De los Reyes denied the bias. “The option is [left to] the farm workers as to the crop, method and mode of organization,” he said, adding that soil tests have been completed.
He said the government would “support and enable [the beneficiaries] but cannot dictate [what they would do with their lands].”
He said a food security program is being prepared in cooperation with the Department of Social Welfare and Development. “The government will lay out options and provide support services,” he said.
Lalic and Amurao called block farming an “unjust imposition that disregards the farm workers’ right to choose what crops to produce and when and how to produce them.”
“It completely disregards the reality that patches of rice lands have been developed inside Hacienda Luisita through the sheer hard work of farm workers in line with their desire to solve hunger through food security in their respective households,” they said.
Lalic said he produced 78 cavans of rice from the 7,000-square meters of land he tilled last year, keeping 18 cavans for food reserve and netting an income of P30,000 from one harvest.
He said this harvest was higher than the P23,000 income from 10-months spent on sugarcane growing.
FARM members have grown palay in 40 has in Barangay Pando and 10 has each in Barangays Mabilog and Parang.
Because the DAR allocated these lots to other farmers, FARM said it would be difficult for its members to start rice planting anew in other plots, so it urged the Department of Agriculture to start experimental farms to determine which crops are suitable in Luisita.
“This bias for sugarcane block farming is the reason the DAR has totally ignored farm workers’ suggestion to assign to actual occupants the rice lands they have already developed. The argument that the tambiolo system is the most transparent and unbiased process of allocating the lots ignores the fact that some farm worker-occupants already made the land productive,” FARM said.
According to the FARM leaders, poverty has forced many of their fellow farm workers to mortgage lands ahead of the awarding of the certificates of land ownership awards (CLOAs), using the lot allotment certificates to advance cash from sugar planters.
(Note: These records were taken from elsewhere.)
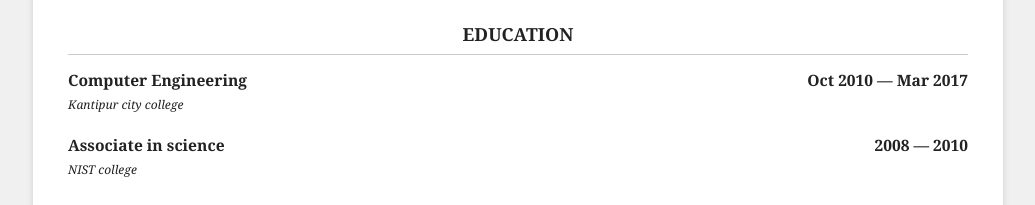
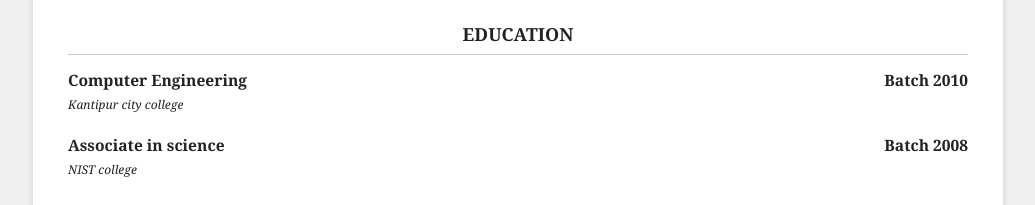
Before and after one commit to Arungit101/linux_presentation, a website: page cv.html in a window 1280 px wide. Shown: the part 945-1150 px from the top of the page, without its empty margins (122-1157 px from the left). Drawn offline with Linux system fonts and the light colour scheme.

Commit message:
sample to cv

```diff
--- a/sample.html
+++ b/cv.html
@@ -255,7 +255,7 @@
 			<div class="set">
 						<div class="item">
 							<h3><span class="course l">Computer Engineering</span>
-						<span class="date r">Oct 2010 &mdash; Mar 2017</span>
+						<span class="date r">Batch 2010</span>
 							</h3>
 							<div class="clear"> </div>
 							<span class="school">Kantipur city college</span><span class="clear"> </span>
@@ -263,7 +263,7 @@
 
 						<div class="item">
 							<h3><span class="course l">Associate in science</span>
-						<span class="date r">2008 &mdash; 2010</span>
+						<span class="date r">Batch 2008</span>
 							</h3>
 							<div class="clear"> </div>
 							<span class="school">NIST college</span><span class="clear"> </span>
```
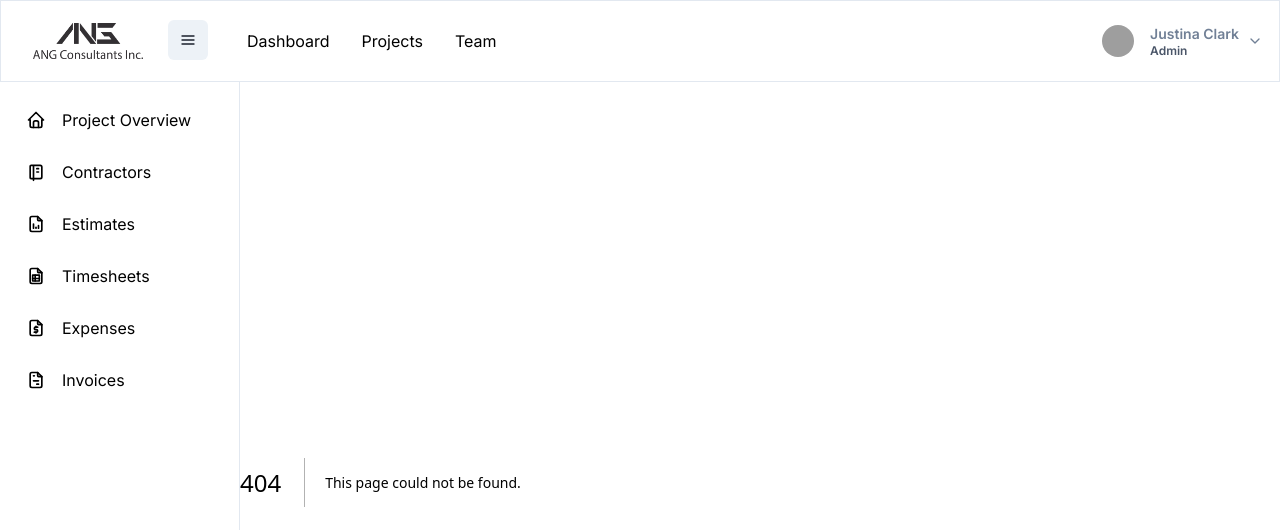
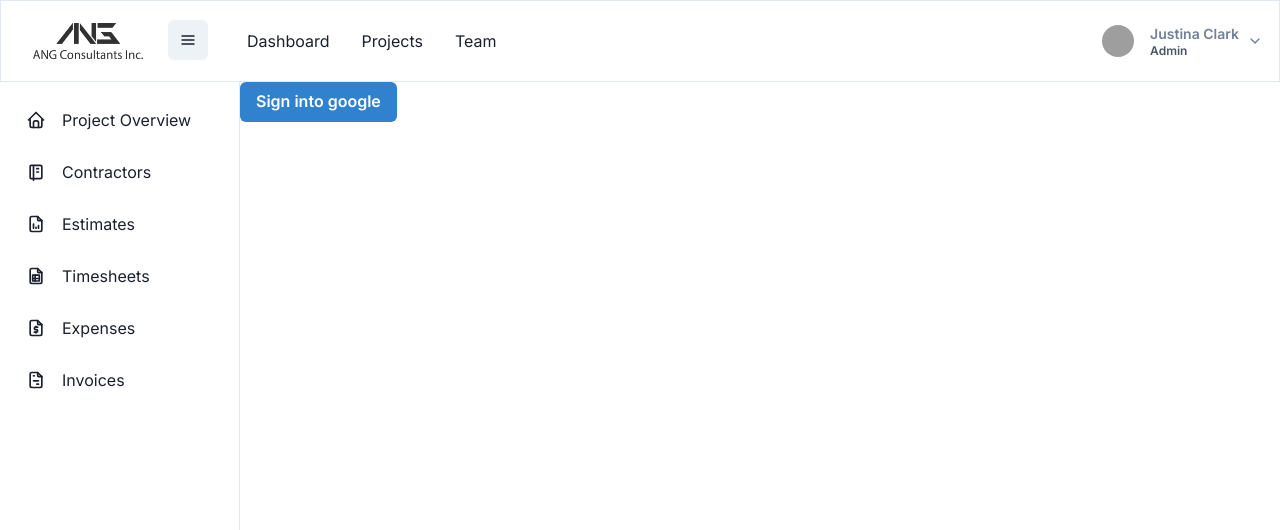
Before and after one commit to ANG-Project-Management-System/project-management-dashboard, a Next.js app in the folder client/: page /login in a window 1280 px wide. Before the commit this address had no page. Shown: the top 530 px of the page. Built offline with nearby package versions, Linux system fonts and the light colour scheme; grey boxes are pictures that could not be loaded.

Commit message:
create-route.ts

```diff
--- /dev/null
+++ b/client/app/api/auth/[...nextauth]/route.ts
@@ -0,0 +1,16 @@
+import NextAuth from "next-auth";
+import GoogleProvider from "next-auth/providers/google";
+
+export const authOptions = {
+  // Configure one or more authentication providers
+  providers: [
+    GoogleProvider({
+      clientId: process.env.GOOGLE_CLIENT_ID as string,
+      clientSecret: process.env.GOOGLE_CLIENT_SECRET as string,
+    }),
+  ],
+  secret: process.env.JWT_SECRET as string,
+};
+
+const handler = NextAuth(authOptions);
+export { handler as GET, handler as POST }
--- /dev/null
+++ b/client/app/login/page.tsx
@@ -0,0 +1,18 @@
+"use client";
+
+import { Button } from "@chakra-ui/react";
+import { signIn } from "next-auth/react";
+
+const Login = () => {
+  return (
+    <div>
+      <Button
+        colorScheme="blue"
+        onClick={() => signIn("google")}
+      >
+        Sign into google
+      </Button>
+    </div>
+  );
+};
+export default Login;
--- a/client/app/page.tsx
+++ b/client/app/page.tsx
@@ -1,7 +1,6 @@
 //* Server side component *//
 import Image from 'next/image'
 import Page from './project-overview/page'
-import Contractors from './contractors/page'
 import Sidebar from './components/Sidebar'
 
 import { Metadata } from 'next';
@@ -12,6 +11,7 @@
 };
 
 export default function Home() {
+
   return (
     <main>
       <p>Main page</p>
--- a/client/package.json
+++ b/client/package.json
@@ -22,6 +22,7 @@
     "eslint-config-next": "13.4.4",
     "framer-motion": "^10.12.16",
     "next": "13.4.4",
+    "next-auth": "^4.22.1",
     "postcss": "8.4.24",
     "react": "18.2.0",
     "react-dom": "18.2.0",
```
Also changed, not shown: 2 other files (tests, documents, lock files or other folders).
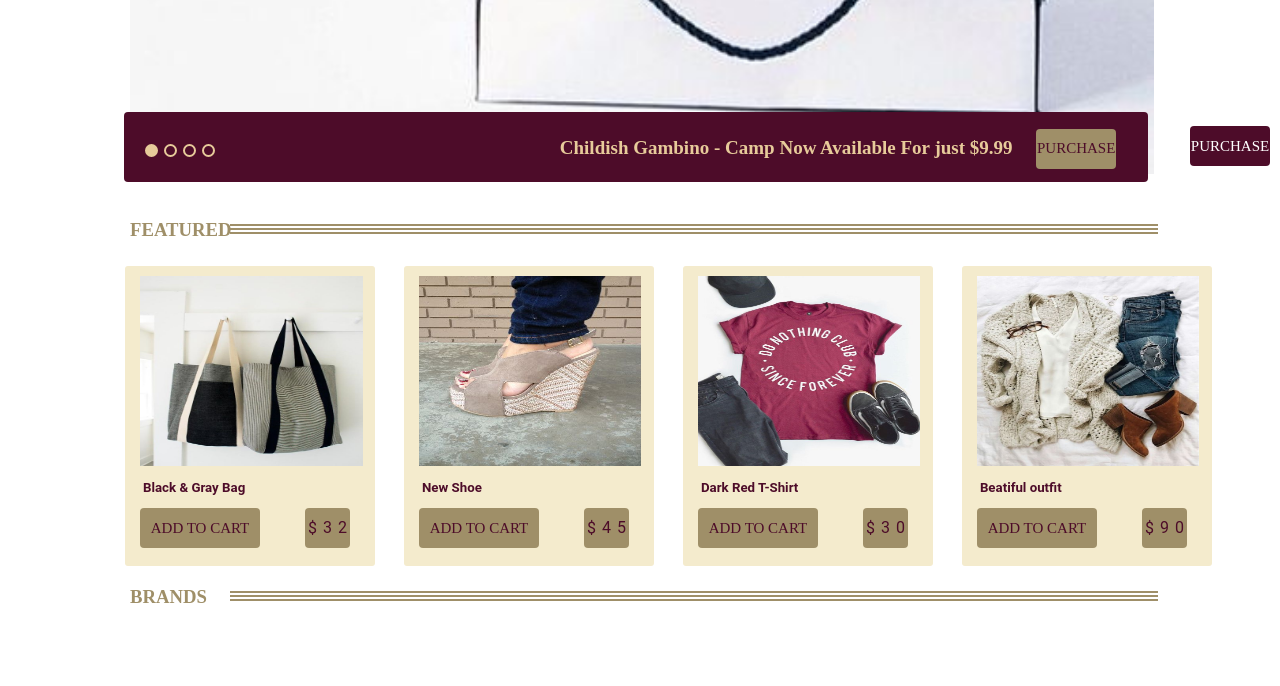
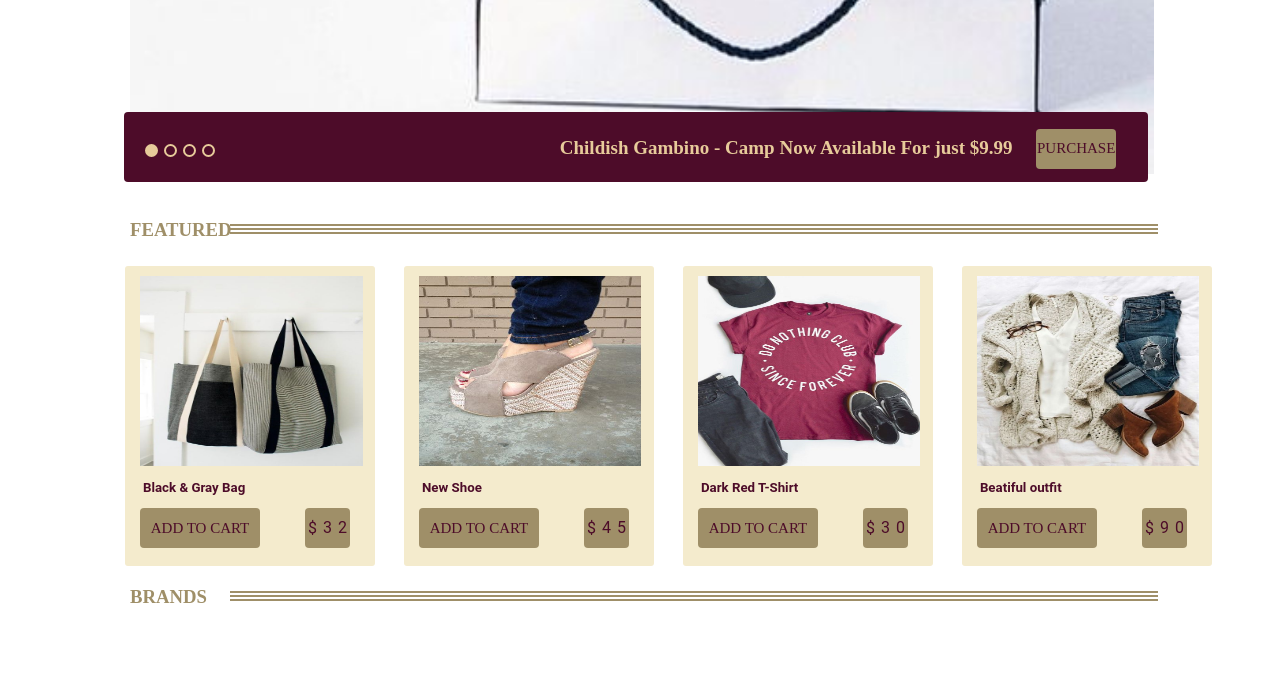
Before and after one commit to oMnia-Elsayed/Shopping-Website, a website: page index.html in a window 1280 px wide. Shown: the part 1100-1786 px from the top of the page. Drawn offline with nearby package versions, Linux system fonts and the light colour scheme.

Commit message:
Update index.html

```diff
--- a/index.html
+++ b/index.html
@@ -121,7 +121,7 @@
         <h3 class="available">Childish Gambino - Camp Now Available For just $9.99 </h3>
         <button class="comman purchase"> purchase</button>
       </div>
-      <button class="comman purchase2"> purchase</button>
+
     </section>
 
     <section>
```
The Kilusang Magbubukid ng Pilipinas (KMP) warned that the CLOAs are “mere pieces of paper, stating that the farmers can now start paying for the land for 30 years without assurance that they would own the land.”
Randall Echanis, KMP deputy secretary general, said the Luisita beneficiaries may end up like the 255 farmers in Sariaya, Quezon province, whose CLOAs were canceled and lands ordered returned due to a 1982 zoning ordinance that classified them as industrial, which exempts the areas from agrarian reform.
As of last week, only 600 of 6,212 qualified farm workers in Luisita have signed the two documents needed to generate the CLOA and their registration with the Registry of Deeds in Tarlac. Tonette Orejas, Inquirer Central Luzon